Paterno makes a total of $1,022,794. President Graham Spanier makes $813,855. What do these numbers tell us, aside from the fact that Paterno is probably underpaid by the cock-eyed standards of big-time college football? They point to the power dynamic at Penn State. And let's not kid anyone—that dynamic is a big reason it took so long for the Sandusky horrors to surface.
All you have to do is look at the salaries. Penn State is only required to report the figures for state officials and its highest-paid employees. Which is why you won't find on the list Paterno's presumptive immediate superior, Tim Curley, the man to whom Paterno relayed his graduate assistant's now-infamous eyewitness account and thus apparently met the minimum standard needed to wriggle free of any legal liability. Of course, Curley is not Paterno's boss in any meaningful sense of the word. Don't believe me? Take a gander at this story from the Pittsburgh Post-Gazette.
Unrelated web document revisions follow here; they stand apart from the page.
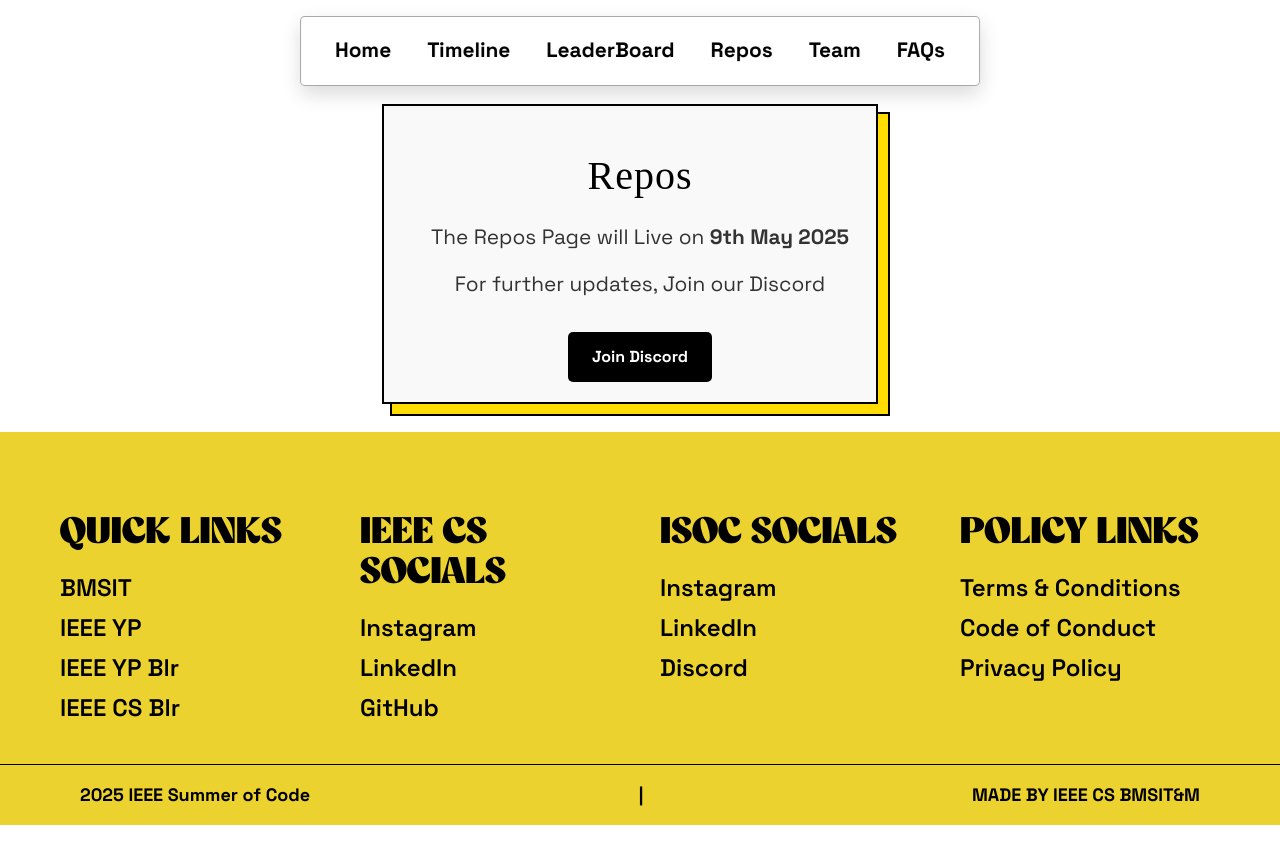
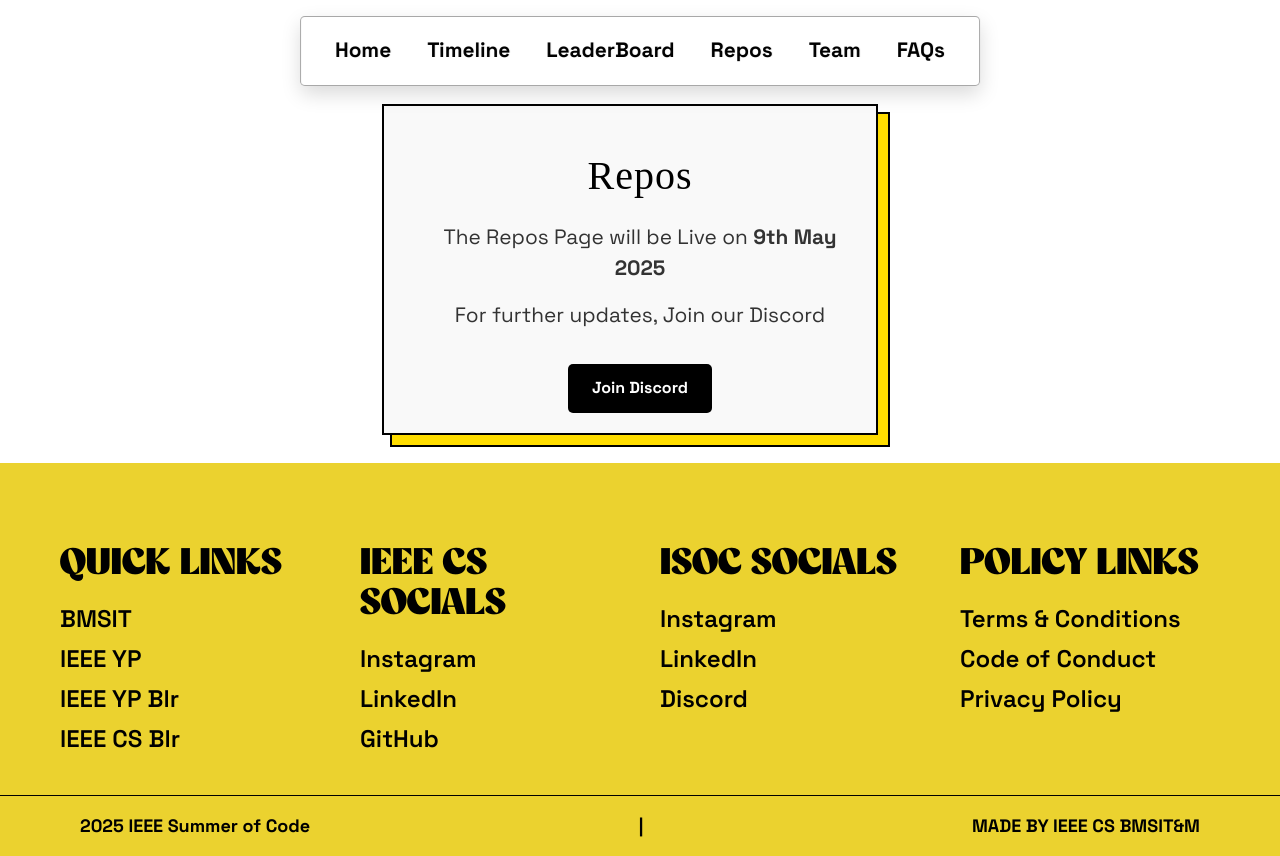
Before and after one commit to ieee-cs-bmsit/ISoC2025, a React (Vite) app: page /repos in a window 1280 px wide. Before the commit the page ends 825 px from the top, so only its background shows below. Built offline with nearby package versions, Linux system fonts and the light colour scheme; a web font is replaced by a local one.

Commit message:
Error resolved

```diff
--- a/src/components/Hero.jsx
+++ b/src/components/Hero.jsx
@@ -36,11 +36,11 @@ const Hero = () => {
                         px-6 sm:px-8 md:px-6 lg:px-10
                         shadow-[8px_8px_0px_-2px_rgba(235,_210,_47,_1)] border-2 border-black"
                     >
-                        <p className='text-xs sm:text-lg'>
-                            <a href="https://unstop.com/p/ieee-summer-of-code-bms-insitute-of-technology-and-management-1469982" target='_blank' rel="noopener noreferrer">
-                                REGISTER
-                            </a>
-                        </p>
+                        <a href="https://unstop.com/p/ieee-summer-of-code-bms-insitute-of-technology-and-management-1469982" target='_blank' rel="noopener noreferrer">
+                            <p className='text-xs sm:text-lg'>
+                                  REGISTER
+                            </p>
+                        </a>
                     </button>
 
                     <button
--- a/src/pages/Leaderboard.jsx
+++ b/src/pages/Leaderboard.jsx
@@ -25,7 +25,7 @@ const Leaderboard = () => {
           transition={{ duration: 0.8 }}   // Animation duration: 0.8 seconds
         >
           <h1 style={{letterSpacing:1}}>LeaderBoard</h1>
-          <p> The LeaderBoard Page will Live on <span> 15th May 2025</span></p>
+          <p> The LeaderBoard Page will be Live on <span> 15th May 2025</span></p>
           <p> For further updates, Join our Discord</p>
           <button><a href='https://discord.com/invite/apYEaEq4'>Join Discord</a></button>
         </motion.div>
--- a/src/pages/Repospage.jsx
+++ b/src/pages/Repospage.jsx
@@ -24,7 +24,7 @@ const Repospage = () => {
           transition={{ duration: 0.8 }}   // Animation duration: 0.8 seconds
         >
           <h1 style={{letterSpacing:1}}>Repos</h1>
-          <p> The Repos Page will Live on <span> 9th May 2025</span></p>
+          <p> The Repos Page will be Live on <span> 9th May 2025</span></p>
           <p> For further updates, Join our Discord</p>
           <button><a href='https://discord.com/invite/apYEaEq4'>Join Discord</a></button>
         </motion.div>
```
It includes a scene in which Spanier and Curley showed up at Paterno's house in 2004 in an unsuccessful attempt to force him out as coach:
Paterno's doorbell rang Nov. 21, 2004—a Sunday—only one sunrise separating the coach from the conclusion of a 4-7 football season. Four high-ranking Penn State officials, including university president Graham Spanier and athletic director Tim Curley, walked into Paterno's home and told him, for the second time in less than two weeks, that they wished him to stop coaching, either at that minute or very soon.
Curley, Spanier and the others arrived with a message they had heard from many. The 2004 season convinced legions that Paterno was instinctively driving his program to its grave. For the first time, folks spotted the coach's sincere, growling confidence and figured it the root of his decay.
The four men who arranged the meeting with Paterno spoke first.
Recalled Paterno during a recent interview: "The direction they wanted to take was, 'Maybe it's time to go, Joe. You ought to think about getting out of it.' I had not intended to discuss that with them, because I felt I would know when to get out of it." (In describing the meeting, Paterno refused to identify the school administrators, saying "it wouldn't be fair to them.")
So Paterno, speaking to the four school officials only briefly that day, stressed several things. He refused to quit. He hoped to prevent Penn State from imitating Nebraska, a program that in 2003 fired head coach Frank Solich despite a 10-3 season. He shared his observations: that Penn State needed only two or three blue-chip recruits to swing its fortune in time for 2005 season; that he wished to keep his staff together; that the Lions were close to a special year.
"That's all I said to them," Paterno said. "They didn't quite understand where I was coming from or what it took to get a football program going. ... I said, 'Relax. Get off my backside.' "
OK! The coach, at least, has one thing going for him now. According to the lawsuit I cited at the top of the post, he'll be eligible upon retirement to collect benefits through the Commonwealth of Pennsylvania's retirement plan. Paterno is eligible to collect this Commonwealth pension even though he is an employee of what we learned earlier today is a non-Commonwealth agency. That's a boss, people.